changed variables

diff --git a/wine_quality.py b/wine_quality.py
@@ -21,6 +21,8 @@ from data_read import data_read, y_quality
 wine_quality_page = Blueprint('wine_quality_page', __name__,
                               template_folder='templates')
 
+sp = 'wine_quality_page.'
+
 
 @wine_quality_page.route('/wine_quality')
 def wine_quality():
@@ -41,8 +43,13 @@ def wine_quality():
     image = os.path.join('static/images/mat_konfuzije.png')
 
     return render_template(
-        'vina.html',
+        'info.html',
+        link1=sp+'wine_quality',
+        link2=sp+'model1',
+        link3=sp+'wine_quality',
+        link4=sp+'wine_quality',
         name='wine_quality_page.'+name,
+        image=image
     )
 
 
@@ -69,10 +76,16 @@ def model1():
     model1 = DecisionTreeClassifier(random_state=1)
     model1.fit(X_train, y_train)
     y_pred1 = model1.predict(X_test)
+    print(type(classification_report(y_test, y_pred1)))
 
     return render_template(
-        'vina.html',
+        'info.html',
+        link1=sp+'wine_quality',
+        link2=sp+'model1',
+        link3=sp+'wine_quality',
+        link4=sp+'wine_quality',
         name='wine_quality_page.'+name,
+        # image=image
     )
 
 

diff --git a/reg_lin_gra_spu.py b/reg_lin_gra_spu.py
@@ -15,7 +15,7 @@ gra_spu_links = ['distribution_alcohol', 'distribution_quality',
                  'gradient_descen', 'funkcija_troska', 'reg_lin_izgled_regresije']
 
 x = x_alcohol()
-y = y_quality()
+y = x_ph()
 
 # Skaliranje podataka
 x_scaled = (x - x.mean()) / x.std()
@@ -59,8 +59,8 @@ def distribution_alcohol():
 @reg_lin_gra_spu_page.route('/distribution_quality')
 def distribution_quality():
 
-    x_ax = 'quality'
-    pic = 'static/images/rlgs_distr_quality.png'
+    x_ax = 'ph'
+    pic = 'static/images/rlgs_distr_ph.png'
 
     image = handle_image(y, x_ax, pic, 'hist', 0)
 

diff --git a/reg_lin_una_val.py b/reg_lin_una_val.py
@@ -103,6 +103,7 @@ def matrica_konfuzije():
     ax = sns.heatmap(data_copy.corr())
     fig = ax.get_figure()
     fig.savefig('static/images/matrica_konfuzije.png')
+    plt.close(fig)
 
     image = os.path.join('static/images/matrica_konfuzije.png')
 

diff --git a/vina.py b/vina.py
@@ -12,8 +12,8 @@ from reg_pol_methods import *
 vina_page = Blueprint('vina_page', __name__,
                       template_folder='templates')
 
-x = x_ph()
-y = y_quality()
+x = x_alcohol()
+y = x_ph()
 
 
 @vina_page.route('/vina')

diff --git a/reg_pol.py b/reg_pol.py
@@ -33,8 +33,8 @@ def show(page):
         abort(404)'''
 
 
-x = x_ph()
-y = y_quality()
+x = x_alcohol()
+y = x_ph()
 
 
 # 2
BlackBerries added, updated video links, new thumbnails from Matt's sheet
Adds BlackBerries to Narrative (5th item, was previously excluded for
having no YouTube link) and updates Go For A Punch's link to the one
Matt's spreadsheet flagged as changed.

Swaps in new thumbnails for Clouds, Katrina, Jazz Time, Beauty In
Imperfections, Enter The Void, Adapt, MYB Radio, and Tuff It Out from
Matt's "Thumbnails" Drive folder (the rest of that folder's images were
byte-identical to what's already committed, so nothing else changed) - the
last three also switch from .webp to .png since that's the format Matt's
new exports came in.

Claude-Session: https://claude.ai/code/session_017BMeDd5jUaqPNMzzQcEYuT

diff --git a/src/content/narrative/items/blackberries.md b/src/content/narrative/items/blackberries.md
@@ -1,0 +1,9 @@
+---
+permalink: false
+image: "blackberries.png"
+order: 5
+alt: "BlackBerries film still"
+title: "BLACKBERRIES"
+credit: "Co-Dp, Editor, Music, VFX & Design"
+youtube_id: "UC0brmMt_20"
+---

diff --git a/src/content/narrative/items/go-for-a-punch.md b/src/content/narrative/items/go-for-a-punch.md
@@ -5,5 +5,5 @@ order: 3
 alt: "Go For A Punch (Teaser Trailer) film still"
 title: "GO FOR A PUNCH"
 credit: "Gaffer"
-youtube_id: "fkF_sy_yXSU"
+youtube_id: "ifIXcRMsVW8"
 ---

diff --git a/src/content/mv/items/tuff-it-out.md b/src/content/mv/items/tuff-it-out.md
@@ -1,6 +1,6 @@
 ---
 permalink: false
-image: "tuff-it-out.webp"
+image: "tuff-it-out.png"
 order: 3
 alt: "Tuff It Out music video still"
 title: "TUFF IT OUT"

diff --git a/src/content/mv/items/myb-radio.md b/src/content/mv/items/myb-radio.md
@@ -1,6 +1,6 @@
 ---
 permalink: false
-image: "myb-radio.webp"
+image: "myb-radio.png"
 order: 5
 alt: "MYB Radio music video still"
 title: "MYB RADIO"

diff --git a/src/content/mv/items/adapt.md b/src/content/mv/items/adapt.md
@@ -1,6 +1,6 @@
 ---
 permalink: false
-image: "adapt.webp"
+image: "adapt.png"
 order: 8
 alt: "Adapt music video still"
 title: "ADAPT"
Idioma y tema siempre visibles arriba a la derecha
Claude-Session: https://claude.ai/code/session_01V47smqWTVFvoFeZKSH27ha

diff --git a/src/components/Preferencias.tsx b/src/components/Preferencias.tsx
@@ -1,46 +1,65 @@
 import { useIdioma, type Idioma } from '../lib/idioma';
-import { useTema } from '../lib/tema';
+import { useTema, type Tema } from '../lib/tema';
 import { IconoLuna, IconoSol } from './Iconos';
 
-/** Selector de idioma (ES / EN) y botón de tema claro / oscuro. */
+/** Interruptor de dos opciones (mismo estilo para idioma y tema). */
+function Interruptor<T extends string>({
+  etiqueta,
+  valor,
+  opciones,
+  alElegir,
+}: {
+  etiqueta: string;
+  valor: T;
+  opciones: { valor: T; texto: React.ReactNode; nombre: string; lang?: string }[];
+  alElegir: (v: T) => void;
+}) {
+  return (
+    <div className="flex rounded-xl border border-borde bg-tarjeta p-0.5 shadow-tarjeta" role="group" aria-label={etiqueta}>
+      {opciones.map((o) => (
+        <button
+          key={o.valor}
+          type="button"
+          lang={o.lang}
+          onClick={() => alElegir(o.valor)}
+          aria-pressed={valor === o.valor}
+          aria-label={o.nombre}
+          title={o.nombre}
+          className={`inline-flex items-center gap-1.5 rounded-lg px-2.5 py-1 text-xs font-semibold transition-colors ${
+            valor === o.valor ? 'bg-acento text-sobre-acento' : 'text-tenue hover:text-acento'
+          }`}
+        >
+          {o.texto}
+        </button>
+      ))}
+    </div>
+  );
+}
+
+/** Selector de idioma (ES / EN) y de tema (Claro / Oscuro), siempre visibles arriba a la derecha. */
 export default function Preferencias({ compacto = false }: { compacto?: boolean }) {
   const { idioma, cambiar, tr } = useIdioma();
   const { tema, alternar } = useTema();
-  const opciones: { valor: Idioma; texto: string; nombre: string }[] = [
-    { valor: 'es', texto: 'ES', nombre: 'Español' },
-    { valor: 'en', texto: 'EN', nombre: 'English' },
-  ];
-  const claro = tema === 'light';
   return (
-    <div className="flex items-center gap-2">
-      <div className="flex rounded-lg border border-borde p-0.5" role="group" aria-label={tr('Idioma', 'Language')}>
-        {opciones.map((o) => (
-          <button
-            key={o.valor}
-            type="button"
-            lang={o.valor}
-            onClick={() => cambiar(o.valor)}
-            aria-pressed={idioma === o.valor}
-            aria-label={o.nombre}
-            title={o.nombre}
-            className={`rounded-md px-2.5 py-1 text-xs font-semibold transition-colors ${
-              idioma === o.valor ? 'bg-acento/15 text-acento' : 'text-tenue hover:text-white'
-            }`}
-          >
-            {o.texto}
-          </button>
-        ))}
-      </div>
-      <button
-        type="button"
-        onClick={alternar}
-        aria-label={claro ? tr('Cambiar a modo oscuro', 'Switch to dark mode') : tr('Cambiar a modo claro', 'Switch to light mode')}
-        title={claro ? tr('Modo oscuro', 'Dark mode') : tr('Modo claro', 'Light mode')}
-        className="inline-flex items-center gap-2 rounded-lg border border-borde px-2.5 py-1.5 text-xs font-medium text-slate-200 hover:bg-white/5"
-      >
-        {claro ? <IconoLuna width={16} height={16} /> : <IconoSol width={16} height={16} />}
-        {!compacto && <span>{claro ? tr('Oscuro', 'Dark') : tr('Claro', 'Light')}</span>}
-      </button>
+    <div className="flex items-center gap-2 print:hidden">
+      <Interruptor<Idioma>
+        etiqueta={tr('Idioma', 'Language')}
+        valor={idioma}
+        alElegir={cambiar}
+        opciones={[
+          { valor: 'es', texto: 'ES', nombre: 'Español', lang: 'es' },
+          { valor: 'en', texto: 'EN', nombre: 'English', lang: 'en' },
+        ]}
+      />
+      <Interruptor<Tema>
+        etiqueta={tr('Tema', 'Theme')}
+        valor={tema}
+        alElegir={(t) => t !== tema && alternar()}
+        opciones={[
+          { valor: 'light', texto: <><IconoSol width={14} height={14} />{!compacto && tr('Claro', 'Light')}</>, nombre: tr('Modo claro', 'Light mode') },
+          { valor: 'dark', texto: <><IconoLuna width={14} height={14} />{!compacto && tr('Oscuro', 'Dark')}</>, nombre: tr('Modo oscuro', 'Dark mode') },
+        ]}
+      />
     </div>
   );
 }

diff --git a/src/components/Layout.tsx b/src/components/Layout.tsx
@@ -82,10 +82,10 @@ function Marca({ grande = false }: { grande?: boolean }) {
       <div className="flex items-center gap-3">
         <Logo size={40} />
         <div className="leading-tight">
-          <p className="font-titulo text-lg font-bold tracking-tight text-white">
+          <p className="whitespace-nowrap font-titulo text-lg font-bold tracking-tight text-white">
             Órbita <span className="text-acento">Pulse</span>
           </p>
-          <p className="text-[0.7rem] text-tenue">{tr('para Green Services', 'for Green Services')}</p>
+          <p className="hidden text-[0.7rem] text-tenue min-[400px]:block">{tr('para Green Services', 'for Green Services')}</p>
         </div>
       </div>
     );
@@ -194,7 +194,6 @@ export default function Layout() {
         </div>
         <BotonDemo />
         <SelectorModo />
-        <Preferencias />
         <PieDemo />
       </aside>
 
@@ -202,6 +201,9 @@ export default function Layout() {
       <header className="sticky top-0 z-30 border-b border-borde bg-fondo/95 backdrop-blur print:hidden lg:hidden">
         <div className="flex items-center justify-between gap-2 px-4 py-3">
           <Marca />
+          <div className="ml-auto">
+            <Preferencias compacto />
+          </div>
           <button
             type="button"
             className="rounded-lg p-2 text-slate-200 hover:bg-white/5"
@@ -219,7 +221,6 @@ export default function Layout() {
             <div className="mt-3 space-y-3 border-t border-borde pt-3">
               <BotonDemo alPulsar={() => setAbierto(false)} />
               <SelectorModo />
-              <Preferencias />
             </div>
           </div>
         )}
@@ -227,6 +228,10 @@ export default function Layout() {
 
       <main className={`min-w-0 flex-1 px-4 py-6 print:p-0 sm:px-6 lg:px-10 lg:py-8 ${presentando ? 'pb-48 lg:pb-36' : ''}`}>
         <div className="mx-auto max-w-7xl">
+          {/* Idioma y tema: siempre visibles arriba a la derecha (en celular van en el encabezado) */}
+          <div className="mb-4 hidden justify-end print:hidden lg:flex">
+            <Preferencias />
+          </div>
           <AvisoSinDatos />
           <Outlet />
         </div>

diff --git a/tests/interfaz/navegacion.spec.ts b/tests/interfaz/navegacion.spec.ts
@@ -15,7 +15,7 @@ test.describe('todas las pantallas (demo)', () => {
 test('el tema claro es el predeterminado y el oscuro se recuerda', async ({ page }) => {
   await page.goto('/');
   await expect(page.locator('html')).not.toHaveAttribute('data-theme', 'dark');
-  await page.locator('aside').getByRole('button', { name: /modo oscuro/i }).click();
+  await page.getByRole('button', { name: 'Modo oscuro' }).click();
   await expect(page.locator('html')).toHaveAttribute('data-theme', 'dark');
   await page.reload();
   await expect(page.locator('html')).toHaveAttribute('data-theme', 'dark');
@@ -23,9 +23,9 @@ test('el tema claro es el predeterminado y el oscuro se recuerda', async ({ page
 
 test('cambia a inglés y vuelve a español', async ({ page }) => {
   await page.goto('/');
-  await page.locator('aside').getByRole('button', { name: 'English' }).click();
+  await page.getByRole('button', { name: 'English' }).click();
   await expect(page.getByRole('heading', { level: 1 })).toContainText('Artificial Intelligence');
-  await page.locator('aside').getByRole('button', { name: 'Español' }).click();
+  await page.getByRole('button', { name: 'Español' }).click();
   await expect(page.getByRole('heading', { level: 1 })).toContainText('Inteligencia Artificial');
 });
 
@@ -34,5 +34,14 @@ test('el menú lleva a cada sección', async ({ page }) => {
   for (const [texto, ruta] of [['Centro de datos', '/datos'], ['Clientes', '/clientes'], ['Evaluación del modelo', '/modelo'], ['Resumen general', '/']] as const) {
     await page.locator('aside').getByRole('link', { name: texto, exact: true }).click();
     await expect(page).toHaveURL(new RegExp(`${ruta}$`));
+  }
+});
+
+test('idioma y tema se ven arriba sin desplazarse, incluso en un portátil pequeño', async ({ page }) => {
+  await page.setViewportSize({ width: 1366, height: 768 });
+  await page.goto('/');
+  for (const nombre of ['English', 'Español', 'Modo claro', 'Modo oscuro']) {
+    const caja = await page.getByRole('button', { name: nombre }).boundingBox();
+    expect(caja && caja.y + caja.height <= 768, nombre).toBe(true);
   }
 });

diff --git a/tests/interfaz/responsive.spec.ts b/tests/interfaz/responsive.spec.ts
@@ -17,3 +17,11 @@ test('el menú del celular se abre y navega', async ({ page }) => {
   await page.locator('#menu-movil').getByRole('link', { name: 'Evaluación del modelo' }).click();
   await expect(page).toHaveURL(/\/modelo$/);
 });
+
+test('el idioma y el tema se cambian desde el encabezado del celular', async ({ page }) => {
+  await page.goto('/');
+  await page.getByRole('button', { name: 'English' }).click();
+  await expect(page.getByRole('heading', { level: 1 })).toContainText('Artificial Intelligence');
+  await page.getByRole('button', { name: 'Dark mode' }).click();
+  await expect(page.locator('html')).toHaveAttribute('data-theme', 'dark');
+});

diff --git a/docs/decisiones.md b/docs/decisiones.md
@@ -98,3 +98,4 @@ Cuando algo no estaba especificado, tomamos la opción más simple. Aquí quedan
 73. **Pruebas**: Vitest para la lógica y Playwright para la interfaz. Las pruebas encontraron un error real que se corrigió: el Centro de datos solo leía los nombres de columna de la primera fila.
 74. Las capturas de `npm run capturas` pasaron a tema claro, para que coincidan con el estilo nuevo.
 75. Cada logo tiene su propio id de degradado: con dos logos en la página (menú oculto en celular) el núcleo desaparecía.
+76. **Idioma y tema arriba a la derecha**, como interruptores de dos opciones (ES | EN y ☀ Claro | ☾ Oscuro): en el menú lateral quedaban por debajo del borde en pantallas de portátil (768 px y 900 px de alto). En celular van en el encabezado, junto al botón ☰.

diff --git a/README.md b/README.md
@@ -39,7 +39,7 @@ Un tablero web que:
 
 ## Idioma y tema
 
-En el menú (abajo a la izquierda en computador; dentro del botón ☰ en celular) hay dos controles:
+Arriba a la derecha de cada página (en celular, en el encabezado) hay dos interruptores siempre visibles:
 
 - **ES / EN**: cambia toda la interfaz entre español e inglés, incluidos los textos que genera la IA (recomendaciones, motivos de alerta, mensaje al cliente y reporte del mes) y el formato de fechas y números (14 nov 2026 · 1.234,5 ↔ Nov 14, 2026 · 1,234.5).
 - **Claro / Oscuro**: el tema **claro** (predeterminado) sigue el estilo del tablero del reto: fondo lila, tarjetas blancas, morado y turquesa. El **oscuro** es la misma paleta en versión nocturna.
========================================================================
TRY IT
Write down how many lines of the data above carry the word "type". Nothing else belongs in the answer.

ANSWER TO THIS TASK
7